About the Book: A beautiful blanket of snow may cover the quaint town of Deep Haven each winter, but it can’t quite hide the wreckage of Noelle and Eli Hueston’s marriage. After twenty-five years, they’re contemplating divorce . . . just as soon as their youngest son graduates from high school. But then an accident erases part of Noelle's memory. Though her other injuries are minor, she doesn’t remember Eli, their children, or the tragedy that has ripped their family apart. What’s more, Noelle is shocked that her life has turned out nothing like she dreamed it would. As she tries to regain her memory and slowly steps into her role as a wife and mother, Eli helps her readjust to daily life with sometimes-hilarious, sometimes-heartwarming results. But can she fall in love again with a man she can’t remember? Will their secrets destroy them . . . or has erasing the past given them a chance for a future?
About the Author: Susan May Warren is the RITA Award-winning author of more than thirty novels. she and her husband served as a missionary in Russia for eight years before returning to the States. She writes full-time as her husband runs a lodge on Lake Superior in northern Minnesota, where many of her books are set, She and her family enjoy hiking, canoeing, and being involved in their local church. If you want to know more about her visit her website at http://www.susanmaywarren.com.

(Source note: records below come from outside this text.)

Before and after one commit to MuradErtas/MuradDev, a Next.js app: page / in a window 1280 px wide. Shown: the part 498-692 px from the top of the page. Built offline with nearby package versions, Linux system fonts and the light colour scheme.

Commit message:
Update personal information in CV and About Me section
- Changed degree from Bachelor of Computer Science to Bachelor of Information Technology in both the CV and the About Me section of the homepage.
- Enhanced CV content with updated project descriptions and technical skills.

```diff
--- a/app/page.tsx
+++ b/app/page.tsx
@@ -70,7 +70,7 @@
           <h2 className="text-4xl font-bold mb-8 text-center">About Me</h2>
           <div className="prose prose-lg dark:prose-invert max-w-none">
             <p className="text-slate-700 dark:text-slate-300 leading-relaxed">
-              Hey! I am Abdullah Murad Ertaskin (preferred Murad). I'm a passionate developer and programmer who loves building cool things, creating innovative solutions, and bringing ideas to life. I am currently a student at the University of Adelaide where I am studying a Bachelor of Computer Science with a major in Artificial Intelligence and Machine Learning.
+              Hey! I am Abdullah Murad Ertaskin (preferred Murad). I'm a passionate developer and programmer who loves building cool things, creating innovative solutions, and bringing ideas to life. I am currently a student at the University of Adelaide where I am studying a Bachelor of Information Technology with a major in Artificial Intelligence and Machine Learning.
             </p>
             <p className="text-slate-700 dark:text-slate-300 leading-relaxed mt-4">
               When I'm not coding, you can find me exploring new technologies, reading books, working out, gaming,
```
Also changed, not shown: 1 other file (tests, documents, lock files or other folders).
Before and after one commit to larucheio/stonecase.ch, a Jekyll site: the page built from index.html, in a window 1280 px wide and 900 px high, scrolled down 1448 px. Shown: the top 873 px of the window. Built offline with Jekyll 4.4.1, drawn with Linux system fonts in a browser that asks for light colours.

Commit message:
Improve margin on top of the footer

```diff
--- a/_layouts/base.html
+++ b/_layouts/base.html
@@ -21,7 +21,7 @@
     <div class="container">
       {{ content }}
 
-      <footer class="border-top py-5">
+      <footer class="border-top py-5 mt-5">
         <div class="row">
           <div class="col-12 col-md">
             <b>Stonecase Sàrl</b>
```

My Thoughts: This book was one I did not want to put down. All thoughout the book I wondered what I would do if I could reset my own life. Having experienced many not so wonderful moments would I do the same things I did when I was 21? 30? 40? What would I chose to not do....or do anyway? These were question Susan Warren presented to me in the book. This book was about Noelle and Eli....but it was also about me. While reading this book I found my own thoughts wondering to my own only daughter and wondered to myself what I would do without her. My parents lost a child when he was 6 and I lived through how his death affected my family. Grief is a dark place and sometimes I wonder if it would not have been easier for my parents to start over. Without the memories of what was....there would be no pain. I also thought about lost friendships, lost relationships, lost marriages, mistakes...and the wounds go on. But...then I asked myself can they be erased? The answer was a resounding NO! The dark moments are what make us who we are and Susan Warren eloquently shows this to her readers. This is an amazing book of hope. I would recommend this book and give it 5 stars. It is a must read!
Disclosure of Material Connection: I received this book free to review. I was not required to write a positive review. The opinions I have expressed are my own.